49 per cent of knife crime perpetrators in the capital are teenaged or younger, with 41 per cent of offenders aged between 15 and 19 and eight per cent aged between ten and 14
By Virginia Hale
Half of all knife crime in London is carried out by people aged 19 and under, and three quarters of offenders are from minority ethnic groups, the latest figures show.
Statistics from the London Metropolitan Police revealed that 49 per cent of knife crime perpetrators in the capital are teenaged or younger, with 41 per cent of offenders aged between 15 and 19 and eight per cent aged between ten and 14.
Chief Superintendent Ade Adelekan, head of the Met’s Violent Crime Task Force, said the figures illustrate how “more and more young” people were getting caught up in knife crime.
“Violence is top of the agenda for the Met and knife crime injury victims under 25 are 15 per cent down,” he said, telling an event held by policy debate forum Westminster Insight that figures were “heading in the right direction”.
“Part of our success around this has been down to increasing our use of stop and search,” he explained, reporting a “significant” boost in the use of the tactic in recent months.
The police chief admitted officers have needed to “re-educate” themselves on the correct way to conduct a stop and search, with many losing the “art and skill” in the years since Theresa May, then home secretary, demanded drastic cuts to their use of the power, which she alleged was “unfair, especially to young black men”.
Regarding the ethnic profile of people involved in knife crime, Mr Adelekan said that 73 per cent of offenders and 53 per cent of victims were from a black or ethnic minority background, the Evening Standard reports.
Knife crime in the capital reached a record high last year under London mayor Sadiq Khan, rising 15 per cent to reach 14,987 offences in total — a figure representing 38 per cent of all blade-related crime across England and Wales.
While the Labour mayor performed a U-turn on his campaign promise to slash the use of stop and search, other figures in his party remain fiercely opposed to the policing tactic, insisting the only solution to spiralling violence in the capital is further “investment” in youth activity centres and social work.

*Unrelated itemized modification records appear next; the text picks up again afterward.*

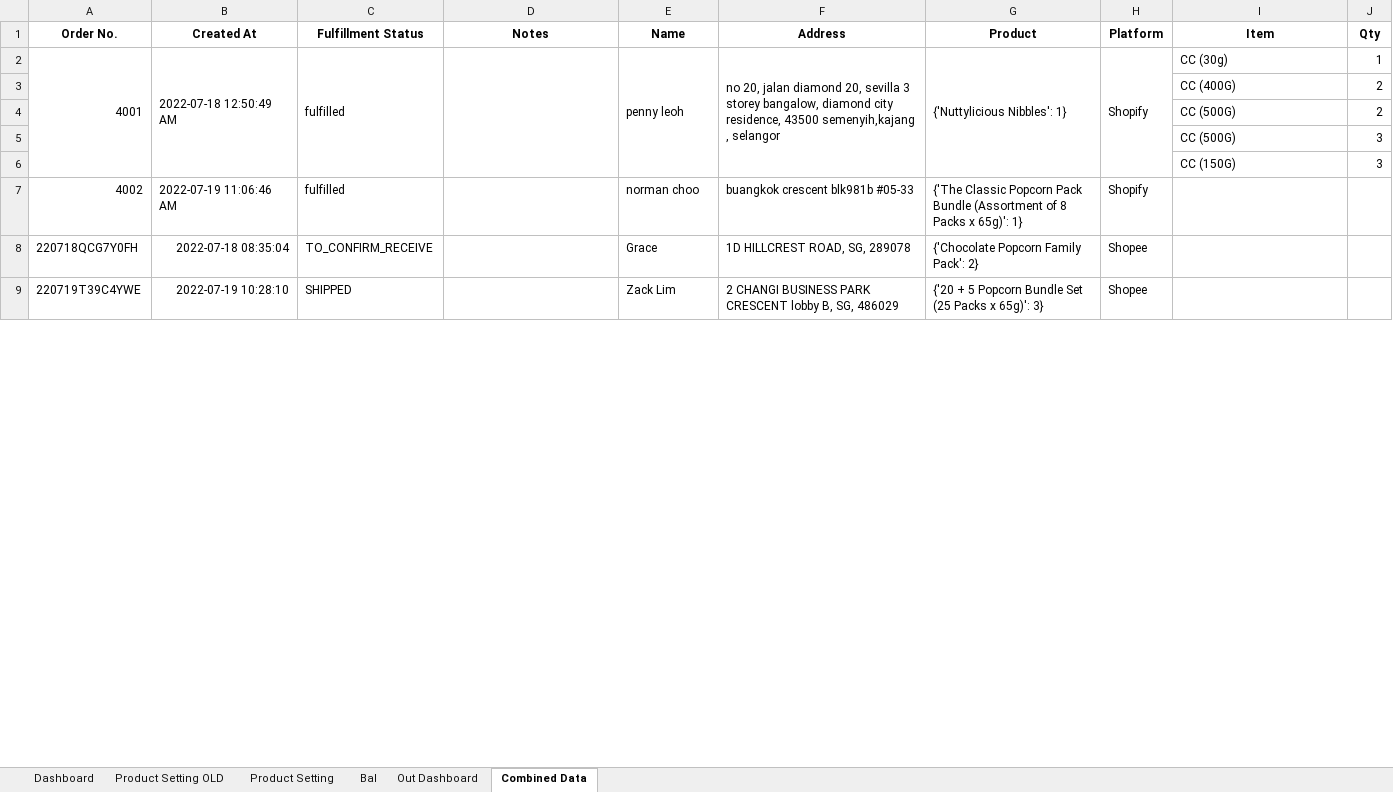
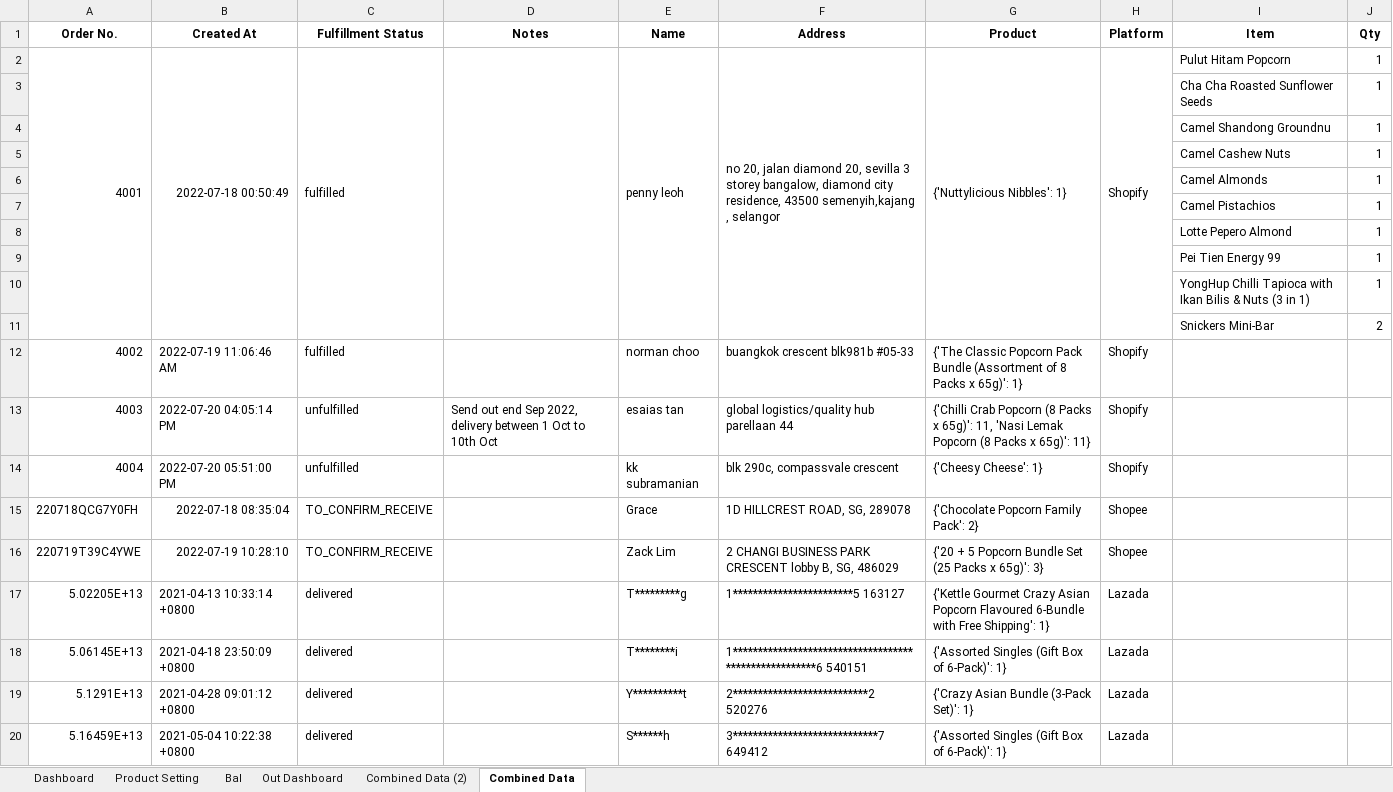
Before and after one commit to TKG-IT-team/Inventory-System, an Excel workbook: prototypeMegaNew.xlsm, sheet Combined Data, drawn as a sheet; only a part is shown; values as stored, in another font and other column widths than the file's, no borders; removed rows and columns are numbered as before the commit, all else as after; the diff covers the shown part only; the diff names each change by its address in the sheet, - before the commit and + after, or states it on an @@ line.

```diff
--- a/prototypeMegaNew.xlsm (sheet Combined Data)
+++ b/prototypeMegaNew.xlsm (sheet Combined Data)
@@ sheet tab hidden: Product Setting OLD @@
+sheet tab: Combined Data (2)
-B2 (Created At): 2022-07-18 12:50:49 AM
+B2 (Created At): 2022-07-18 00:50:49
-I2 (Item): CC (30g)
+I2 (Item): Pulut Hitam Popcorn
-row 3:  |  |  |  |  |  |  |  | CC (400G) | 2
+row 3:  |  |  |  |  |  |  |  | Cha Cha Roasted Sunflower Seeds | 1
+row 4:  |  |  |  |  |  |  |  | Camel Shandong Groundnu | 1
+row 5:  |  |  |  |  |  |  |  | Camel Cashew Nuts | 1
+row 6:  |  |  |  |  |  |  |  | Camel Almonds | 1
+row 7:  |  |  |  |  |  |  |  | Camel Pistachios | 1
+row 8:  |  |  |  |  |  |  |  | Lotte Pepero Almond | 1
+row 9:  |  |  |  |  |  |  |  | Pei Tien Energy 99 | 1
+row 10:  |  |  |  |  |  |  |  | YongHup Chilli Tapioca with Ikan Bilis & Nuts (3 in 1) | 1
-I11 (Item): CC (500G)
+I11 (Item): Snickers Mini-Bar
-row 5:  |  |  |  |  |  |  |  | CC (500G) | 3
-row 6:  |  |  |  |  |  |  |  | CC (150G) | 3
+row 13: 4003 | 2022-07-20 04:05:14 PM | unfulfilled | Send out end Sep 2022, delivery between 1 Oct to 10th Oct | esaias tan | global logistics/quality hub parellaan 44 | {'Chilli Crab Popcorn (8 Packs x 65g)': 11, 'Nasi Lemak Popcorn (8 Packs x 65g)': 11} | Shopify
+row 14: 4004 | 2022-07-20 05:51:00 PM | unfulfilled |  | kk subramanian | blk 290c, compassvale crescent | {'Cheesy Cheese': 1} | Shopify
-C16 (Fulfillment Status): SHIPPED
+C16 (Fulfillment Status): TO_CONFIRM_RECEIVE
+row 17: 5.02205E+13 | 2021-04-13 10:33:14 +0800 | delivered |  | T*********g | 1************************5 163127 | {'Kettle Gourmet Crazy Asian Popcorn Flavoured 6-Bundle with Free Shipping': 1} | Lazada
+row 18: 5.06145E+13 | 2021-04-18 23:50:09 +0800 | delivered |  | T********i | 1******************************************************6 540151 | {'Assorted Singles (Gift Box of 6-Pack)': 1} | Lazada
+row 19: 5.1291E+13 | 2021-04-28 09:01:12 +0800 | delivered |  | Y**********t | 2***************************2 520276 | {'Crazy Asian Bundle (3-Pack Set)': 1} | Lazada
+row 20: 5.16459E+13 | 2021-05-04 10:22:38 +0800 | delivered |  | S******h | 3*****************************7 649412 | {'Assorted Singles (Gift Box of 6-Pack)': 1} | Lazada
```
Also changed, not shown: 227 added rows elsewhere in this sheet, sheet Product Setting, sheet Bal, hidden cells, charts or pictures, 2 other files.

Other than his flip on stop and search, however, Mayor Khan has largely rejected pleas for a return to a law and order-style policing to tackle the problem, instead launching a “public health approach” to violent crime, which he continues to insist is a matter of insufficient funding from central government.